This is a big year for accountancy and business. There are plenty of factors that will effect out political and economical climate. We are covering two of the big issues being debated daily at the moment and those are auto-enrolment and of course the General Election in May.
Workplace Pensions Automatic Enrolment: What you need to know
As a business owner, by employing even just a single individual you may be obligated to provide a workplace pension for that member of staff. The new pension automatic enrolment scheme is gathering momentum as more are expected to comply, eventually it will be normal practice. The effect of non-compliance could lead to hefty fines and even in some extremes jail time. An automatic enrolment simply means that the staff members who meet the criteria as defined in legislation will be automatically allocated a pension. That does not mean that the employer does not have to action that scheme and have a provider and planned process in place.
Not all businesses are required to do this at the same time so you need to find when your staging date will be. Ideally, you will start the process sooner rather than later since it is inevitable, it would make sense to be prepared. You will need to seek advice and decide on the best pension scheme for your employees and your business moving forward. There are different options so there are choices to be made.
The process generally works by nominating a contact. The Pension Regulator will communicate the needed information and processes to the contact. The contact will also be the one to register new staff members on the pension scheme. So who does this apply to?
The criteria for auto-enrolment is as follows:
- The employee needs to be aged between 22 and State Pension age
- They need to earn more than £ 10 000 a year
- The employee must work in the UK
The best action you can take right now is to go and seek advice from an experienced pension advisor. They will talk you through your options and help you find the right scheme for you and your staff.
Types of Workplace Pensions are:
- Defined Contribution Pension Schemes
- This is usually expressed as a fund value and usually depends on the amount that’s been paid in, for how long it’s been paid in and how long the investment has done.
- When you retire and the markets are not doing well at the time of retirement, you may end up with less than you anticipated, however, the reverse is also true should the markets do well.
- Because your employer is purchasing the scheme from the provider in bulk, the fees negotiation in terms of managing your fund is usually less.
- Defined Benefit Pension Schemes
- These are usually expressed as a percentage
- What defines the pay-out, depends on your pensionable income and the amount of years you have worked for your employer.
The percentages each party has to pay:
This gets to the core of the fear that most employers are wrestling with – how much will it cost?
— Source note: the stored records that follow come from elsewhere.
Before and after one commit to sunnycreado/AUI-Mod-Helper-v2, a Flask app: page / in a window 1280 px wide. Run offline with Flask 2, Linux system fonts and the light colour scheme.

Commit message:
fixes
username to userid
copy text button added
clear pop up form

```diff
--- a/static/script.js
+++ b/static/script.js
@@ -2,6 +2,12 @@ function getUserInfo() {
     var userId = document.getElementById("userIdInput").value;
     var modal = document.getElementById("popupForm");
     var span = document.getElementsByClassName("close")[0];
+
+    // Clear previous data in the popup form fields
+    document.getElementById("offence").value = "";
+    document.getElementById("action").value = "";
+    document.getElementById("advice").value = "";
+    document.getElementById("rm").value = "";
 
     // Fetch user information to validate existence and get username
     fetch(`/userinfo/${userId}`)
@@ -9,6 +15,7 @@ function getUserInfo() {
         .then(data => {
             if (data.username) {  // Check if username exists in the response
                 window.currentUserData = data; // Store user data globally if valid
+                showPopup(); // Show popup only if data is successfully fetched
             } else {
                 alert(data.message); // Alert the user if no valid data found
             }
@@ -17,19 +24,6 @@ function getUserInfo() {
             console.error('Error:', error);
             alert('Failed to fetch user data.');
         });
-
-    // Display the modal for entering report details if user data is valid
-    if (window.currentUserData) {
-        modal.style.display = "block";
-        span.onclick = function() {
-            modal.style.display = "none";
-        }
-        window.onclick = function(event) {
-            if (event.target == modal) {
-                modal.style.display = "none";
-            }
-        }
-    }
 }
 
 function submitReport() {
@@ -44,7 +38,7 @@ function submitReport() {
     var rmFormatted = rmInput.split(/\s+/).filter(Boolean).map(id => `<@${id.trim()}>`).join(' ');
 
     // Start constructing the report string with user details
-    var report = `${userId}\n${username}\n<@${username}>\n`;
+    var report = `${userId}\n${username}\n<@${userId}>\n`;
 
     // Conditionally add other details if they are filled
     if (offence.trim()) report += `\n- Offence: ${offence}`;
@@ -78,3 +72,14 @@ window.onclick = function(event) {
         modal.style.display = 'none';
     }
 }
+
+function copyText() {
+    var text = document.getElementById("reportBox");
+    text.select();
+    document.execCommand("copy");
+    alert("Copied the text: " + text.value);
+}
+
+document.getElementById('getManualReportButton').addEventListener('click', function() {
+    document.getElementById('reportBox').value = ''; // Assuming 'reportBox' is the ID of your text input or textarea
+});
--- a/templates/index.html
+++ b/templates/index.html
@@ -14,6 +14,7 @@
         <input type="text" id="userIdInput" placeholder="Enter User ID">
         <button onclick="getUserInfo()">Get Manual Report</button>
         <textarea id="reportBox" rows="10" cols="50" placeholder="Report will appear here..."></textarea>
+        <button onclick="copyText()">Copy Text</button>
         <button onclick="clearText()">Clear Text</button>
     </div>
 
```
The fact that it is beneficial and makes sound sense for retirement doesn’t make the outlay any easier to manage with a tight cash flow.
- The employee:
- Minimum 0.8% of your ‘qualifying earnings’ rising to 4% by 2018
- The employer:
- Minimum 1% of your ‘qualifying earnings’ rising to 3% by 2018
- The government pays:
- 2% of your ‘qualifying earnings’ rising to 1% by 2018
The rise is staggered to help small businesses with the financial commitment they are making. To some it will be a testing time but the scheme is designed for ease of integration and it offers employees a securer future.
When will you have access to your pension fund?
The pension fund only becomes available to you when you reach the age of 60 or 65, depending on when you decide to retire. You can take early retirement in some instances at the age of 55, however, it is very seldom that it is recommended as we tend to live far longer than previous generations. The extra five to ten years spent at work may just make a very big difference to an employee’s pension fund.
Bear in mind that if you contribute more than 100% of your salary to a pension, or more than £40 000, whichever is the lowest, you may have to pay a tax charge. Your lifetime allowance is £ 1.25 million. This is not limited to your workplace pensions, this will include all your pension contributions. For most this will not be a huge concern! But you never know – live the dream!
What does 2015 hold in store for the UK?
With the 2015 General Elections coming up, it is a well-known fact that David Cameron along with all the other party leaders, will be marketing their way onto our screens, into our newspapers and onto our social media feeds a lot in the coming months.
There is a big question over what this election will bring and there are plenty of theories. But, what this election does have, perhaps more than any that have preceded it, is a hell of a lot of doubt over which way this one is going to swing.
- Is Ed Miliband really the right face and fit to lead Labour to victory – most doubt it
- Will Nick Clegg and the Liberal Democrats hold any traction at all after his famous U-turn on tuition fees after joining forces with the Conservatives four years ago?
- Can Cameron muster enough votes to avoid a coalition, or worse, complete indecision which will signal a loss of faith in his actions to date?
- Will the UK Independence Party or Scottish National Party draw enough votes to cause a serious upset and even feature in coalition talks – doubtable but can we really say for sure?
The future of British politics has never been more in doubt. As hard as the decision is the importance of each single vote has never been greater. It may well come down to a few votes in the end and one of those could be yours! Make it count, even if you spoil the paper and vote for democracy in a form that is not currently represented in the houses of parliament. This year is the year to vote and who knows what outcome we will have when May is over!